=== Task requirements ===
Write the records out exactly as they read, but not the pictures.
START Data for this task
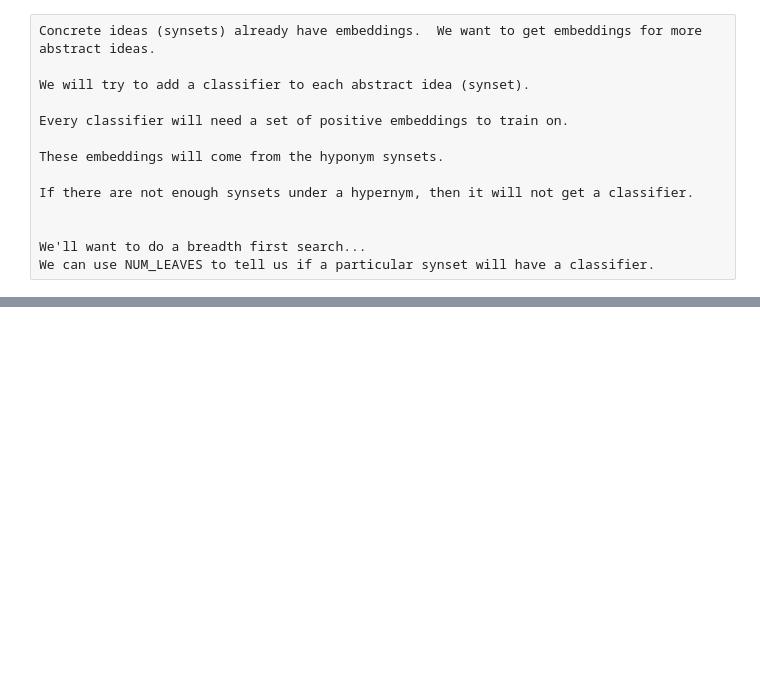
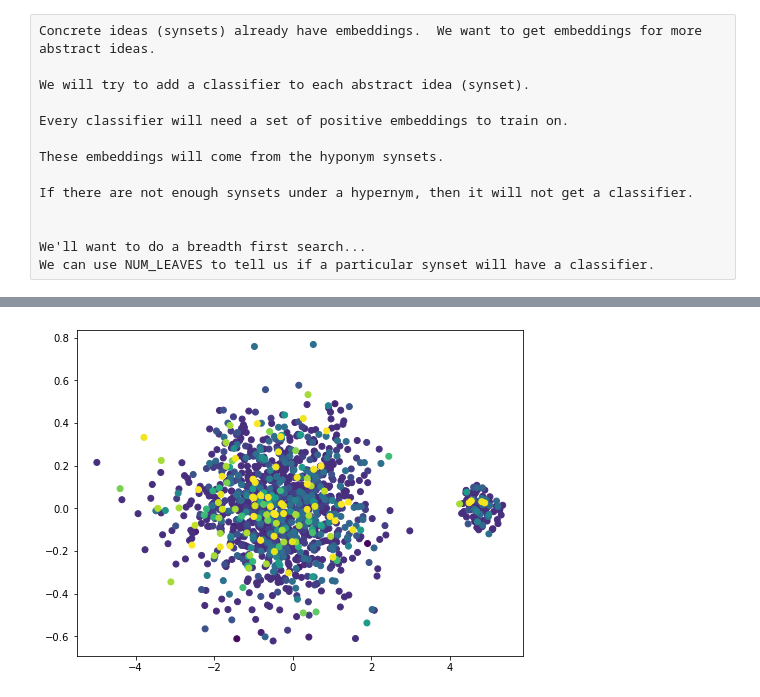
Before and after one commit to DanCrow-BSU/ConcreteAbstract, a Jupyter notebook: concrete-abstract.ipynb, the cells around one changed output, grey strips where cells are left out. Cells and saved outputs as stored; diff of their text form; code cells hidden in the pictures; blank space fills up the shorter version.

```diff
--- a/concrete-abstract.ipynb
+++ b/concrete-abstract.ipynb
@@ -694,11 +633,0 @@ def get_offspring(parent_ss):
-# %%
-def visual_get_X_features(ss_list):
-    X_features = []
-    X_colors = []
-    for i, parent_ss in enumerate(ss_list):
-        offspring, a_levels = get_offspring(parent_ss)
-        X_features += offspring
-        #X_colors += [i]*len(offspring)
-        X_colors += a_levels
-
-    return X_features, X_colors
@@ -745,0 +680,10 @@ plt.show()
+# %%
+def visual_get_categories(start_ss, depth=1):
+    hypos = abstraction_tree.loc[start_ss, 'HYPONYMS']
+    if depth <= 0:
+        return hypos
+
+    ret = []
+    for h in hypos:
+        ret = ret + visual_get_categories(h, depth-1)
+    return ret
@@ -745,0 +709,14 @@ plt.show()
+# %%
+def visual_get_X_features(ss_list):
+    X_features = []
+    X_colors = []
+    for i, parent_ss in enumerate(ss_list):
+        #print(i)
+        offspring, a_levels = get_offspring(parent_ss)
+        X_features += offspring
+        X_colors += [i]*len(offspring)
+        #X_colors += a_levels
+
+    return X_features, X_colors
+# %%
+visual_categories = visual_get_categories(wn.synset('entity.n.01'), 2)
@@ -745,0 +752,10 @@ plt.show()
+# %%
+pca2 = PCA(n_components=368)
+pca2.fit(X_features)
+x_3d = pca2.transform(X_features)
+
+plt.figure(figsize=(8,6))
+plt.scatter(x_3d[:,0], x_3d[:,105], c=X_colors)
+plt.show()
+# %% [output]
+[figure, added]
```
Also changed, not shown: parts of 56 cells of this notebook, 2 other files.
END Data for this task
=== Solution ===
Before and after one commit to DanCrow-BSU/ConcreteAbstract, a Jupyter notebook: concrete-abstract.ipynb, the cells around one changed output, grey strips where cells are left out. Cells and saved outputs as stored; diff of their text form; code cells hidden in the pictures; blank space fills up the shorter version.

```diff
--- a/concrete-abstract.ipynb
+++ b/concrete-abstract.ipynb
@@ -694,11 +633,0 @@ def get_offspring(parent_ss):
-# %%
-def visual_get_X_features(ss_list):
-    X_features = []
-    X_colors = []
-    for i, parent_ss in enumerate(ss_list):
-        offspring, a_levels = get_offspring(parent_ss)
-        X_features += offspring
-        #X_colors += [i]*len(offspring)
-        X_colors += a_levels
-
-    return X_features, X_colors
@@ -745,0 +680,10 @@ plt.show()
+# %%
+def visual_get_categories(start_ss, depth=1):
+    hypos = abstraction_tree.loc[start_ss, 'HYPONYMS']
+    if depth <= 0:
+        return hypos
+
+    ret = []
+    for h in hypos:
+        ret = ret + visual_get_categories(h, depth-1)
+    return ret
@@ -745,0 +709,14 @@ plt.show()
+# %%
+def visual_get_X_features(ss_list):
+    X_features = []
+    X_colors = []
+    for i, parent_ss in enumerate(ss_list):
+        #print(i)
+        offspring, a_levels = get_offspring(parent_ss)
+        X_features += offspring
+        X_colors += [i]*len(offspring)
+        #X_colors += a_levels
+
+    return X_features, X_colors
+# %%
+visual_categories = visual_get_categories(wn.synset('entity.n.01'), 2)
@@ -745,0 +752,10 @@ plt.show()
+# %%
+pca2 = PCA(n_components=368)
+pca2.fit(X_features)
+x_3d = pca2.transform(X_features)
+
+plt.figure(figsize=(8,6))
+plt.scatter(x_3d[:,0], x_3d[:,105], c=X_colors)
+plt.show()
+# %% [output]
+[figure, added]
```
Also changed, not shown: parts of 56 cells of this notebook, 2 other files.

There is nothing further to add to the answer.